Nothing could describe the beauty of good relationships better than a funeral.
Bear with me.
Today, we mourned the loss of a dear friend I’ll call “Bob.” Bob was 64 and truly lived out his life as only he could: he loved people, especially kids, his smirk was infectious, his jokes were terrible (but we laughed anyway), he was generous to a fault, and he always saw the good in people.
As I listened to my friends describe their dad so vividly and personally, it made me think, as I’m sure you have if you’ve ever been to the funeral of a loved one. At funerals, we do what tends to be so hard for us every day: see the good and forget about the bad. This time of reflection and introspection has consumed me for the day with thoughts of my life, legacy, and eternal impact on my kids, family, and friends.
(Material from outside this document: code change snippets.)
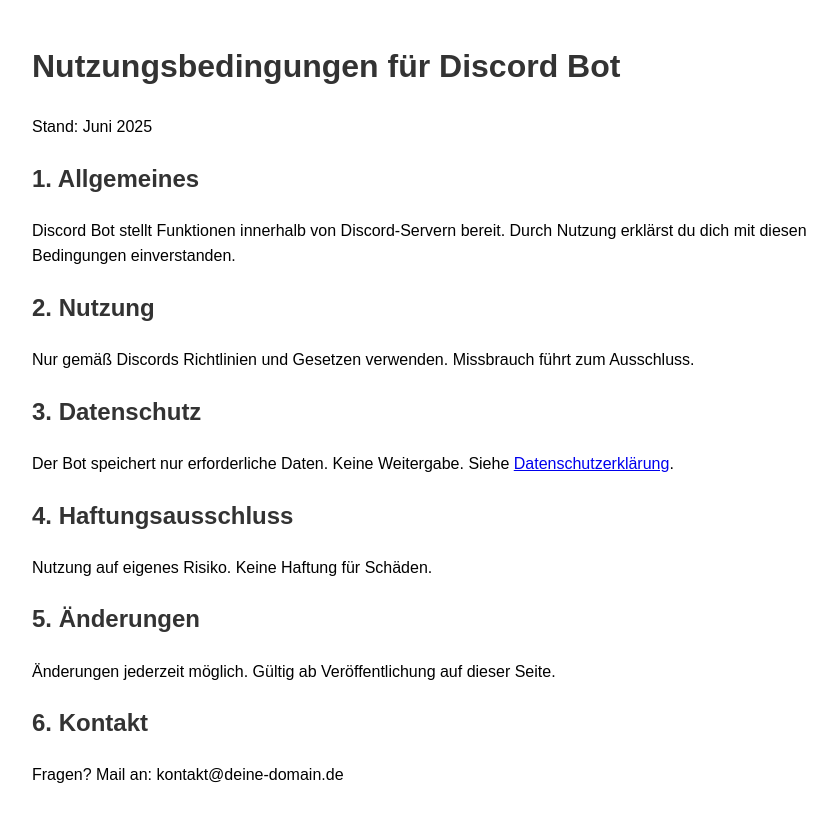
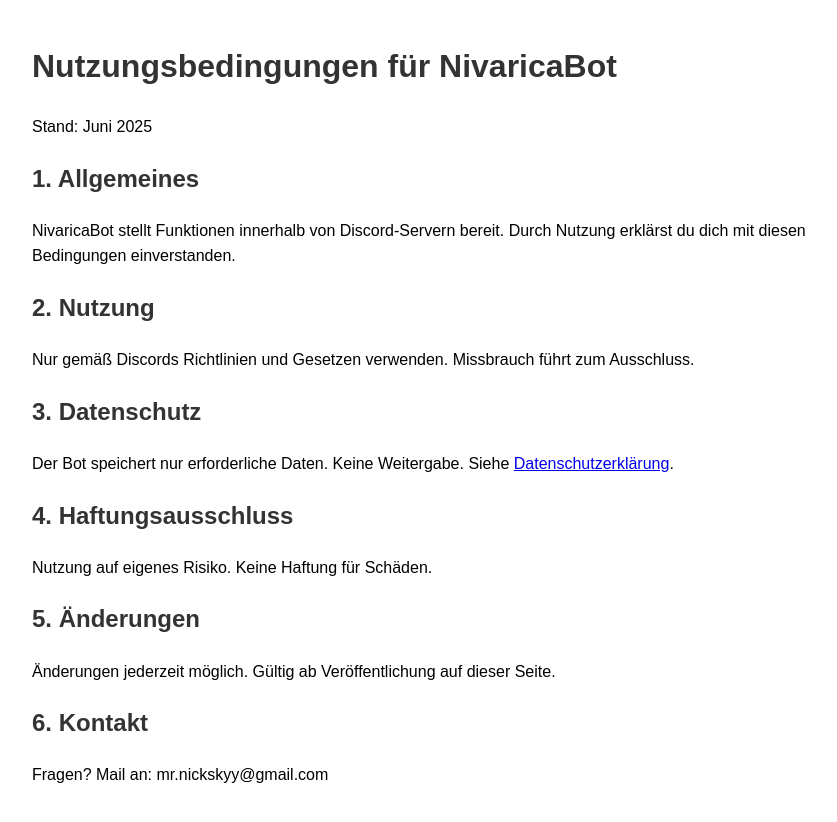
Before and after one commit to MrNicSkyy/NivaricaBot, a plain HTML site: page terms.html in a window 1280 px wide. Shown: the whole page, without its empty margins (208-1045 px from the left). Drawn offline with Linux system fonts and the light colour scheme.

Commit message:
terms.html

```diff
--- a/terms.html
+++ b/terms.html
@@ -3,17 +3,17 @@
 <head>
   <meta charset="UTF-8">
   <meta name="viewport" content="width=device-width, initial-scale=1">
-  <title>Nutzungsbedingungen – Discord Bot</title>
+  <title>Nutzungsbedingungen – NivaricaBot</title>
   <style>
     body { font-family: Arial, sans-serif; max-width: 800px; margin: 0 auto; padding: 20px; line-height: 1.6; }
     h1, h2 { color: #333; }
   </style>
 </head>
 <body>
-  <h1>Nutzungsbedingungen für Discord Bot</h1>
+  <h1>Nutzungsbedingungen für NivaricaBot</h1>
   <p>Stand: Juni 2025</p>
   <h2>1. Allgemeines</h2>
-  <p>Discord Bot stellt Funktionen innerhalb von Discord-Servern bereit. Durch Nutzung erklärst du dich mit diesen Bedingungen einverstanden.</p>
+  <p>NivaricaBot stellt Funktionen innerhalb von Discord-Servern bereit. Durch Nutzung erklärst du dich mit diesen Bedingungen einverstanden.</p>
   <h2>2. Nutzung</h2>
   <p>Nur gemäß Discords Richtlinien und Gesetzen verwenden. Missbrauch führt zum Ausschluss.</p>
   <h2>3. Datenschutz</h2>
@@ -23,6 +23,6 @@
   <h2>5. Änderungen</h2>
   <p>Änderungen jederzeit möglich. Gültig ab Veröffentlichung auf dieser Seite.</p>
   <h2>6. Kontakt</h2>
-  <p>Fragen? Mail an: kontakt@deine-domain.de</p>
+  <p>Fragen? Mail an: mr.nickskyy@gmail.com</p>
 </body>
 </html>
```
Have you been there? I don’t think we fully grasp how much we mean to the people around us. We’re designed to interact, love, and care for one another. The simple things mentioned today were not financially significant, nor were they time consuming acts of affection, they were phone calls, taking someone lunch when they hadn’t eaten, and being there when they needed to talk.
It’s not about the “stuff”; it’s about relationships. Do the people closest to you know how you feel? Do they know how much they mean to you?
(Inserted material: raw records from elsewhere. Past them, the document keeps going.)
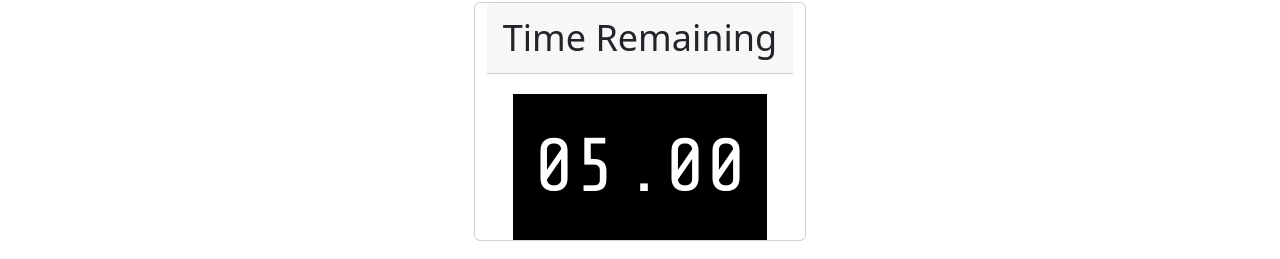
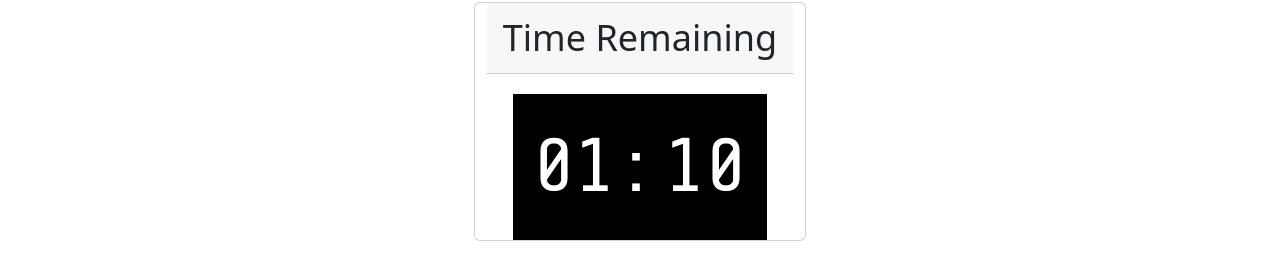
Before and after one commit to MediumJeff/scoreboard-app, a React (Create React App) app: page / in a window 1280 px wide. Shown: the part 307-566 px from the top of the page. Built offline with nearby package versions, Linux system fonts and the light colour scheme; a web font is replaced by a local one.

Commit message:
Added props to timer component

```diff
--- a/src/App.js
+++ b/src/App.js
@@ -11,7 +11,7 @@ function App() {
             <TeamScore teamName='Tigers' />
             <TeamScore teamName='Guardians' />
           </span>
-          <Timer />
+          <Timer timeSet='70000' />
           <Period />
       </div>
     </>
--- a/src/Components/Score/TeamScore.js
+++ b/src/Components/Score/TeamScore.js
@@ -17,7 +17,6 @@ const TeamScore = (props) => {
         setScore(0)
         setPoints(0)
     }
-
 
     return (
         <>
--- a/src/Components/Timer/Timer.js
+++ b/src/Components/Timer/Timer.js
@@ -6,8 +6,8 @@ import Horn from '../../resources/buzzer-horn.wav';
 import ReactAudioPlayer from 'react-audio-player';
 
 
-function Timer() {
-  const [time, setTime] = useState(5000);
+function Timer(props) {
+  const [time, setTime] = useState(parseInt(props.timeSet));
   const [timerOn, setTimerOn] = useState(false);
   const audioPlayer = useRef(null);
 
@@ -62,7 +62,7 @@ function Timer() {
           <Button className='btn btn-danger m-4' onClick={() => setTimerOn(false)}>Stop</Button>
         )}
         {!timerOn && (
-          <Button className='btn btn-danger m-4' onClick={() => setTime(5000)}>Reset</Button>
+          <Button className='btn btn-danger m-4' onClick={() => setTime(props.timeSet)}>Reset</Button>
         )}
         {!timerOn && (
           <>
```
As I reflect on my life, I realize that places “me” at the top of the list. A glaring take away from everyone who spoke at the funeral was the unselfishness of Bob and his love for people. Bob wasn’t perfect - neither are you or I - but wouldn’t it be nice to be remembered that way? There are many biblical references I could insert here, but nothing would edify it better than the Golden Rule, spoken by Jesus and recorded in Matthew 7:12: “So in everything, do to others what you would have them do to you, for this sums up the Law and the Prophets.”
Although Jesus’ words seem simple, in reality, they’re very difficult to put into action. No matter how hard we try, we all too often fall short and fail to treat others the way we know we should. Why is that? One reason is because we get so wrapped up in our own lives that we fail to see the needs of others. To put it another way, we think only of our own needs, and not the needs of those around us. We find ourselves saying with the Apostle Paul, “I have the desire to do what is good but I cannot carry it out” (Romans 7:18).
I’ll end with Psalm 19:14: “Let the words of my mouth and the meditation of my heart be acceptable in Your sight, O Lord, my strength and my Redeemer.”